Fresh or Compressed Yeast

They should only be bought in amounts that will be used quickly. Fresh Yeast comes in small square cakes and is perishable. If not used right away, it can be stored in the refrigerator up to 3 days. One cake of Fresh Yeast equals one envelope of dry yeast.

Dry Yeast

It is the most convenient of the two types. It is granulated and comes in little 1/4-ounce packets (approximately 2-1/4 teaspoons) or loose in a jar. Once exposed to the air, it should be stored in the refrigerator.

Types of Dry Yeast

There are two types of Dry Yeast, regular and the other is Rapid or Quick Rising. Quick Rising Yeast takes half of the time to make bread rise.

Baking with Yeast

Yeast is basically used in baking bread. In making desserts, yeast is not the most popular leavening agent.
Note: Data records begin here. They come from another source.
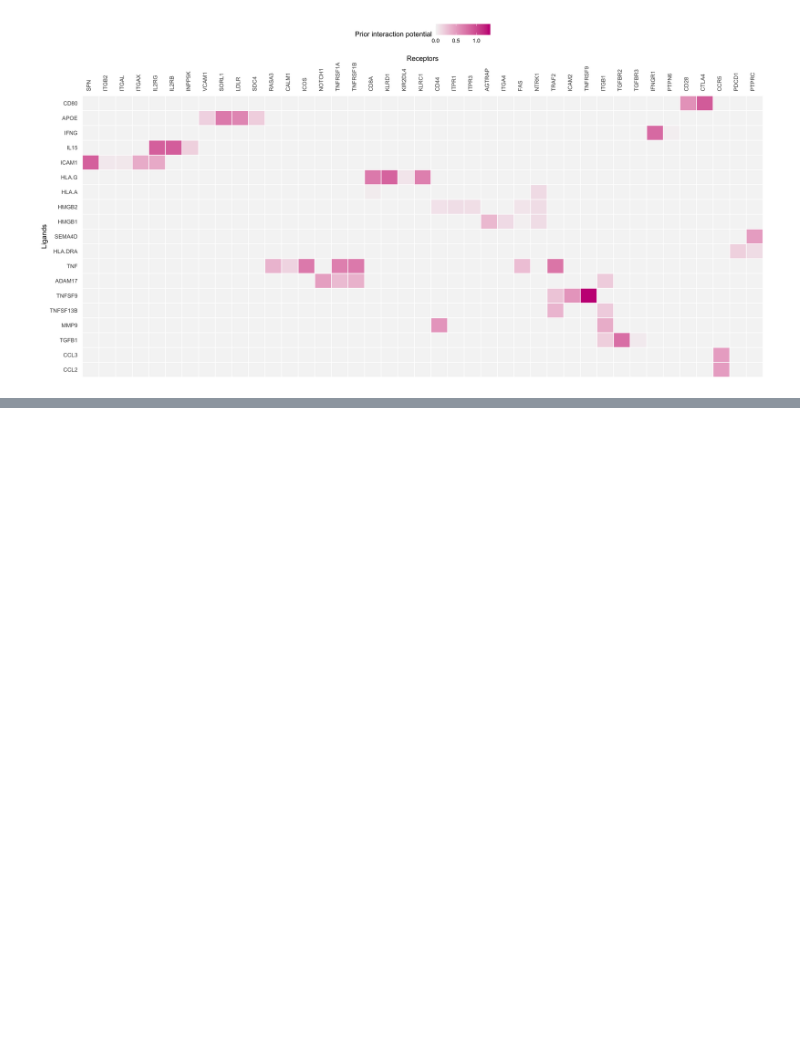
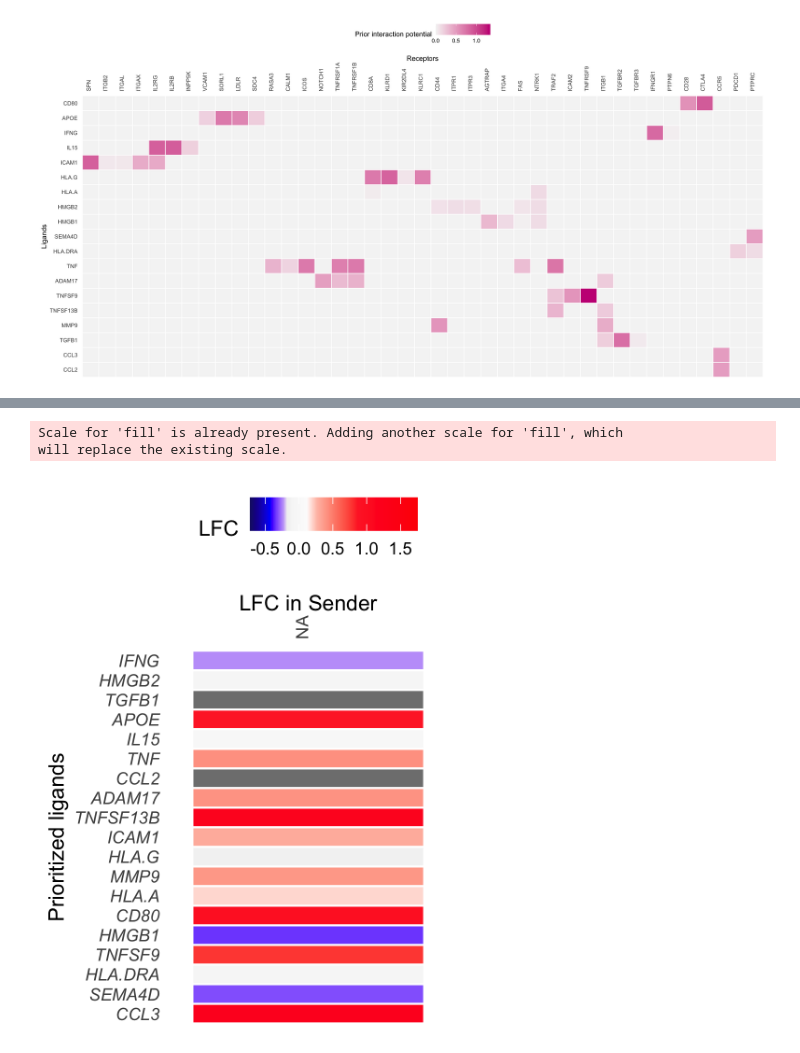
Before and after one commit to meg-bit/immune-cells-TIME-single-cell-anti-PD-1, a Jupyter notebook: test_nichenet.ipynb, the cells around one changed output, grey strips where cells are left out. Saved outputs shown, nothing was run; the diff lists cells and outputs as text; code cells hidden in the pictures; blank space fills up the shorter version.

```diff
--- a/test_nichenet.ipynb
+++ b/test_nichenet.ipynb
@@ -515,4 +488,19 @@ A matrix: 19 × 1 of type dbl
 # %%
-# # change colors a bit to make them more stand out
-# p_ligand_lfc = p_ligand_lfc + scale_fill_gradientn(colors = c("midnightblue","blue", "grey95", "grey99","firebrick1","red"),values = c(0,0.1,0.2,0.25, 0.40, 0.7,1), limits = c(vis_ligand_lfc %>% min() - 0.1, vis_ligand_lfc %>% max() + 0.1))
-# p_ligand_lfc
+# change colors a bit to make them more stand out
+p_ligand_lfc = p_ligand_lfc +
+    scale_fill_gradientn(
+        colors = c("midnightblue",
+                   "blue",
+                   "grey95",
+                   "grey99",
+                   "firebrick1",
+                   "red"),
+        values = c(0,0.1,0.2,0.25,0.40,0.7,1),
+        limits = c(vis_ligand_lfc %>% min() - 0.1,
+                   vis_ligand_lfc %>% max() + 0.1)
+    )
+p_ligand_lfc
+# %% [output]
+Scale for 'fill' is already present. Adding another scale for 'fill', which
+will replace the existing scale.
+[figure, added]
```
Also changed, not shown: parts of 17 cells of this notebook.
There are not that many recipes that call for yeast except maybe Christmas Breads, Sweet Rolls, and some others.

The three most common brands of yeast I can find in my store are Fleischmann's Yeast, Red Star and SAF Perfect Rise Yeast.

Other Leavening Agents

The most common leaving agents in desserts are Baking Soda and Baking Powder. Baking Powder creates a solution that releases carbon dioxide when combined with heat and liquids. Baking Soda does the same thing when combined with acidic ingredients like buttermilk, cocoa, and honey. Baking Soda is in Self-Rising Flour.